* [Assignment]:
Filter task. Return each line of the material that holds the string "Uitspraak".

--- START ---

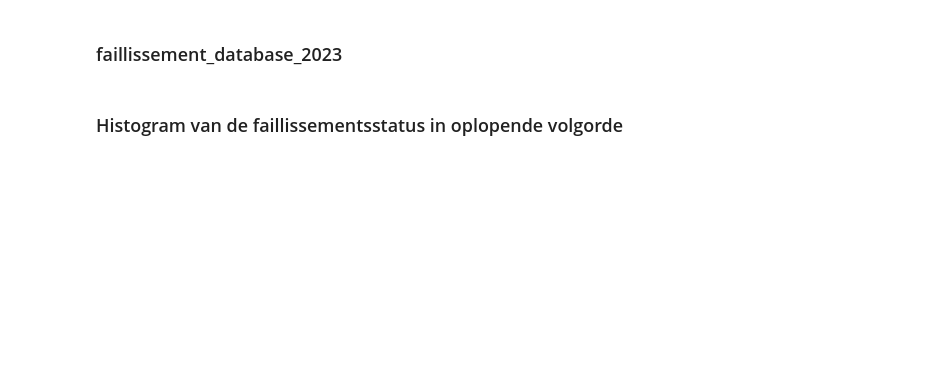
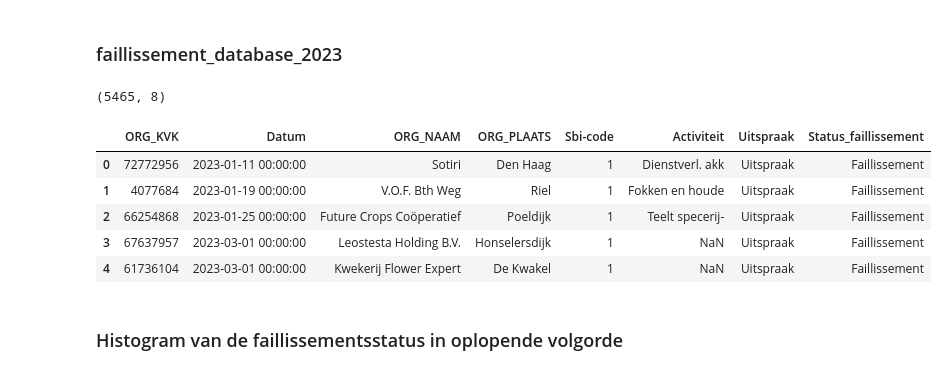
Before and after one commit to RaThorat/Faillissement_2023_analyse, a Jupyter notebook: Faillissement_2023_analyse.ipynb, the cells around one changed output. Saved outputs shown, nothing was run; the diff lists cells and outputs as text; code cells hidden in the pictures; blank space fills up the shorter version.

```diff
--- a/Faillissement_2023_analyse.ipynb
+++ b/Faillissement_2023_analyse.ipynb
@@ -28,3 +29,16 @@ data['Sbi-code'] = pd.to_numeric(data['Sbi-code'], errors='coerce', downcast='in
+# %%
+data.shape
+# %% [output]
+(5465, 8)
+# %%
+data.head()
+# %% [output]
+|  | ORG_KVK | Datum | ORG_NAAM | ORG_PLAATS | Sbi-code | Activiteit | Uitspraak | Status_faillissement |
+| 0 | 72772956 | 2023-01-11 00:00:00 | Sotiri | Den Haag | 1 | Dienstverl. akk | Uitspraak | Faillissement |
+| 1 | 4077684 | 2023-01-19 00:00:00 | V.O.F. Bth Weg | Riel | 1 | Fokken en houde | Uitspraak | Faillissement |
+| 2 | 66254868 | 2023-01-25 00:00:00 | Future Crops Coöperatief | Poeldijk | 1 | Teelt specerij- | Uitspraak | Faillissement |
+| 3 | 67637957 | 2023-03-01 00:00:00 | Leostesta Holding B.V. | Honselersdijk | 1 | NaN | Uitspraak | Faillissement |
+| 4 | 61736104 | 2023-03-01 00:00:00 | Kwekerij Flower Expert | De Kwakel | 1 | NaN | Uitspraak | Faillissement |
 # %% [markdown]
 ### Histogram van de faillissementsstatus in oplopende volgorde
 # %%
```
Also changed, not shown: parts of 4 cells of this notebook, 2 other files.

--- END ---

* [Answer below]:
+|  | ORG_KVK | Datum | ORG_NAAM | ORG_PLAATS | Sbi-code | Activiteit | Uitspraak | Status_faillissement |
+| 0 | 72772956 | 2023-01-11 00:00:00 | Sotiri | Den Haag | 1 | Dienstverl. akk | Uitspraak | Faillissement |
+| 1 | 4077684 | 2023-01-19 00:00:00 | V.O.F. Bth Weg | Riel | 1 | Fokken en houde | Uitspraak | Faillissement |
+| 2 | 66254868 | 2023-01-25 00:00:00 | Future Crops Coöperatief | Poeldijk | 1 | Teelt specerij- | Uitspraak | Faillissement |
+| 3 | 67637957 | 2023-03-01 00:00:00 | Leostesta Holding B.V. | Honselersdijk | 1 | NaN | Uitspraak | Faillissement |
+| 4 | 61736104 | 2023-03-01 00:00:00 | Kwekerij Flower Expert | De Kwakel | 1 | NaN | Uitspraak | Faillissement |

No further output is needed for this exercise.